Internet

FCC approves SpaceX’s plans to fly internet-beaming satellites in a lower orbit

A SpaceX Falcon 9 rocket, launching the company’s two test Starlink satellites
 Image: SpaceX

The Federal Communications Commission has approved SpaceX’s request to fly a large swath of its future internet-beaming satellites at a lower orbit than originally planned. The approval was a major regulatory hurdle the company needed to clear in order to start launching its first operational satellites from Florida next month.

In November, SpaceX sent a request to the FCC to partially revise plans for the company’s satellite internet constellation, known as Starlink. Under SpaceX’s original agreement with the commission, the company had permission to launch 4,425 Starlink satellites into orbits that ranged between 1,110 to 1,325 kilometers up. But then SpaceX decided it wanted to fly 1,584 of those satellites in different orbits, thanks to what it had learned from its first two test satellites, TinTin A and B. Instead of flying them at 1,150 kilometers, the company now wants to fly them much lower at 550 kilometers.

And now the FCC is on board. “This approval underscores the FCC’s confidence in SpaceX’s plans to deploy its next-generation satellite constellation and connect people around the world with reliable and affordable broadband service,” SpaceX president Gwynne Shotwell said in a statement.

SpaceX argues that by operating satellites at this orbit, the Starlink constellation will have much lower latency in signal, cutting down transmission time to just 15 milliseconds. The lower orbit also means SpaceX can get the same coverage with 16 fewer satellites, and the company argues the change will help cut down on space debris. At 550 kilometers, satellites are more affected by Earth’s atmosphere and are pulled out of orbit much more quickly than vehicles that are higher up. So if any of the Starlink satellites happen to fail and become inoperable, they should fall out of orbit and burn up in the atmosphere fairly quickly.

Not everyone was happy about SpaceX’s updated plans, though. OneWeb, another company developing a large satellite internet network, and satellite operator Kepler Communications both filed petitions to deny SpaceX’s request for a change to the FCC. They both argue that since SpaceX uses similar frequencies, the Starlink satellites could interfere with their satellites if moved to a lower orbit.

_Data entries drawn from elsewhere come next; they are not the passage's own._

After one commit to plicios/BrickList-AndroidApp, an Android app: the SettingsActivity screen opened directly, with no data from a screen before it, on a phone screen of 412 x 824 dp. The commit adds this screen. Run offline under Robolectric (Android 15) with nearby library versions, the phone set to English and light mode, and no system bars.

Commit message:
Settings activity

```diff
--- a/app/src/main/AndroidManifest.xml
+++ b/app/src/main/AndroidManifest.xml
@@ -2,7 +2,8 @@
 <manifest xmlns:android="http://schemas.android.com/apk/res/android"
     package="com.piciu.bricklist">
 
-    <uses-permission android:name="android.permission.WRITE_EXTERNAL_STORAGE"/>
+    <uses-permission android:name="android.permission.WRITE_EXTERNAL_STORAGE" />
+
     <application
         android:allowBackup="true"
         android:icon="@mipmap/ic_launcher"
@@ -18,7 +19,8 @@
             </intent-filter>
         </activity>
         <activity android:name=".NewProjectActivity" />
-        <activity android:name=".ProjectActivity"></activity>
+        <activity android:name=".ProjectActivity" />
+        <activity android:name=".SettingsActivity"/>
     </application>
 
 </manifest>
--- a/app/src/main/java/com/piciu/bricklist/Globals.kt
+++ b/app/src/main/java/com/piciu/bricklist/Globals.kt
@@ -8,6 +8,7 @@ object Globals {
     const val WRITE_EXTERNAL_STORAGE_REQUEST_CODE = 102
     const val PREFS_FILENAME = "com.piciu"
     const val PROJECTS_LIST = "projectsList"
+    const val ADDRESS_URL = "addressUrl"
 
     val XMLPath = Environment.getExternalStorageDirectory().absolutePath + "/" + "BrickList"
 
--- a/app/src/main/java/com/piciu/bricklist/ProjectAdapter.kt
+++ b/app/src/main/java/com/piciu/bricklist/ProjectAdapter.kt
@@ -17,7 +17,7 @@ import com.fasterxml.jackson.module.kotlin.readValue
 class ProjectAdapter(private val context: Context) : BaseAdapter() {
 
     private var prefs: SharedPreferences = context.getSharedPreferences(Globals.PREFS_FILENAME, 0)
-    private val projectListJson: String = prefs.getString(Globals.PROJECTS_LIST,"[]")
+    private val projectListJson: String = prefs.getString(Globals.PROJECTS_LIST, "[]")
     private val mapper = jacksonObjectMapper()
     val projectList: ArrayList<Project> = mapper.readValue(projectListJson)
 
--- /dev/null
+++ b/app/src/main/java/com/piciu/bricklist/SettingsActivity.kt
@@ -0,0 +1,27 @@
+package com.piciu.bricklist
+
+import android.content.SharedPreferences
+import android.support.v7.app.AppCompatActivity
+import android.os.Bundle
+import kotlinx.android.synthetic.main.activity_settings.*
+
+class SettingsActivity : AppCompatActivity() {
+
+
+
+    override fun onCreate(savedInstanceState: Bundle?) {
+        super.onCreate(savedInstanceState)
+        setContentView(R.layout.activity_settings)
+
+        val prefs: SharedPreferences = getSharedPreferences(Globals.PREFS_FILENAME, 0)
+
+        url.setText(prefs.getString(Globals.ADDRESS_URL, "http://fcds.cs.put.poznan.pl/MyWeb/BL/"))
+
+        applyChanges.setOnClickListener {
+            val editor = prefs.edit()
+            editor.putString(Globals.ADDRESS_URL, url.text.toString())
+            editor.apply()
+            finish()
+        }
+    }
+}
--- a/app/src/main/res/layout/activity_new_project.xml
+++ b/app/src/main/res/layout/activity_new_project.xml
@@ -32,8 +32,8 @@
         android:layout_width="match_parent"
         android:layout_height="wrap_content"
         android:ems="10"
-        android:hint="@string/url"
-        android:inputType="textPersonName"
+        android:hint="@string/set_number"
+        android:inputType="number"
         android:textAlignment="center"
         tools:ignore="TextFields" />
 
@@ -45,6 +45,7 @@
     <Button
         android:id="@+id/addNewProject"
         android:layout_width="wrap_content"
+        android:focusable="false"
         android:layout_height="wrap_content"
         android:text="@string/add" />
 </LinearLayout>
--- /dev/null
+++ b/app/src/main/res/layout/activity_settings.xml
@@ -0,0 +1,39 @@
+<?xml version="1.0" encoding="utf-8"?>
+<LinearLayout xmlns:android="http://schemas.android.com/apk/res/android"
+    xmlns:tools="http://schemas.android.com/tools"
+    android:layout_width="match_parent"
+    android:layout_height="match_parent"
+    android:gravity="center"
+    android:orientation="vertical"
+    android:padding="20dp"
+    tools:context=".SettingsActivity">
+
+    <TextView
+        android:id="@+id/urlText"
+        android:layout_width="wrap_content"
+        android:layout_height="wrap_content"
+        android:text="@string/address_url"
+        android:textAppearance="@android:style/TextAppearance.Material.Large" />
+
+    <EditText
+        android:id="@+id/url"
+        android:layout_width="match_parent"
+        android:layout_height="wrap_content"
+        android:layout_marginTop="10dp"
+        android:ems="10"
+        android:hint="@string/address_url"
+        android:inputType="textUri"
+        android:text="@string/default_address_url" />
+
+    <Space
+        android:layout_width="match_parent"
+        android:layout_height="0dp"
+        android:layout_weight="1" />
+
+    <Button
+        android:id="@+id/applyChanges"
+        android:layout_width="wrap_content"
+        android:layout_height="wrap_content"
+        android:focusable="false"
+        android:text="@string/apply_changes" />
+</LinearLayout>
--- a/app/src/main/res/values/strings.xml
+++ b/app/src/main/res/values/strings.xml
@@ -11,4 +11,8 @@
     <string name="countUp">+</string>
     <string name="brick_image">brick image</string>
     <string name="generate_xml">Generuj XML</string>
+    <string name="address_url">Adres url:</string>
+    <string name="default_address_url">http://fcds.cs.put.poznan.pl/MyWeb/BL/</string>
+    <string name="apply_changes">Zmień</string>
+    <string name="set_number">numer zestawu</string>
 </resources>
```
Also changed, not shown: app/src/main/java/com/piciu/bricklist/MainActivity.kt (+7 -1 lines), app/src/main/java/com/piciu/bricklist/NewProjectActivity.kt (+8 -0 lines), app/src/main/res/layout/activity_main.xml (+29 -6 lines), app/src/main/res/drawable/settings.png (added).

But ultimately, the FCC did not think interference would be an issue. “We find that the modification proposed by SpaceX does not present significant interference problems and is in the public interest,” the FCC wrote in its approval.

There were also concerns raised about an increased risk of collisions if the satellites changed altitudes, since other operators have satellites in similar orbits. But the FCC said SpaceX provided a statement to the commission about its plans for removing the satellites and the company claims its vehicles won’t be a risk since they will have thrusters and can maneuver out of the way of an approaching satellite in orbit. “We find no reason to defer action on SpaceX’s modification request as requested by certain commenters,” the FCC wrote. A recent NASA study found that satellites within these huge constellations will need to be reliably removed within five years in order to avoid a drastic increase in collisions.

Ultimately, SpaceX plans to launch a total of nearly 12,000 satellites to provide internet coverage to every part of the globe. The company isn’t the only one interested in such a scheme right now. OneWeb already launched six satellites in February, the first batch of a planned 650 satellites to provide global internet coverage from low orbits. And recently Amazon announced an ambitious plan to create 3,236 satellites for the same purpose, under a new initiative called Project Kuiper.

The clock is ticking for SpaceX to turn its Starlink constellation into a reality, though. The FCC’s approval of this constellation is conditional on SpaceX being able to launch at least half of these satellites within the next six years. SpaceX said in its November filing that it plans to beat that deadline. “Starlink production is well underway, and the first group of satellites have already arrived at the launch site for processing,” Shotwell said in her statement. SpaceX plans to launch its first batch of Starlink satellites from Cape Canaveral, Florida sometime in May.

[“source=theverge”]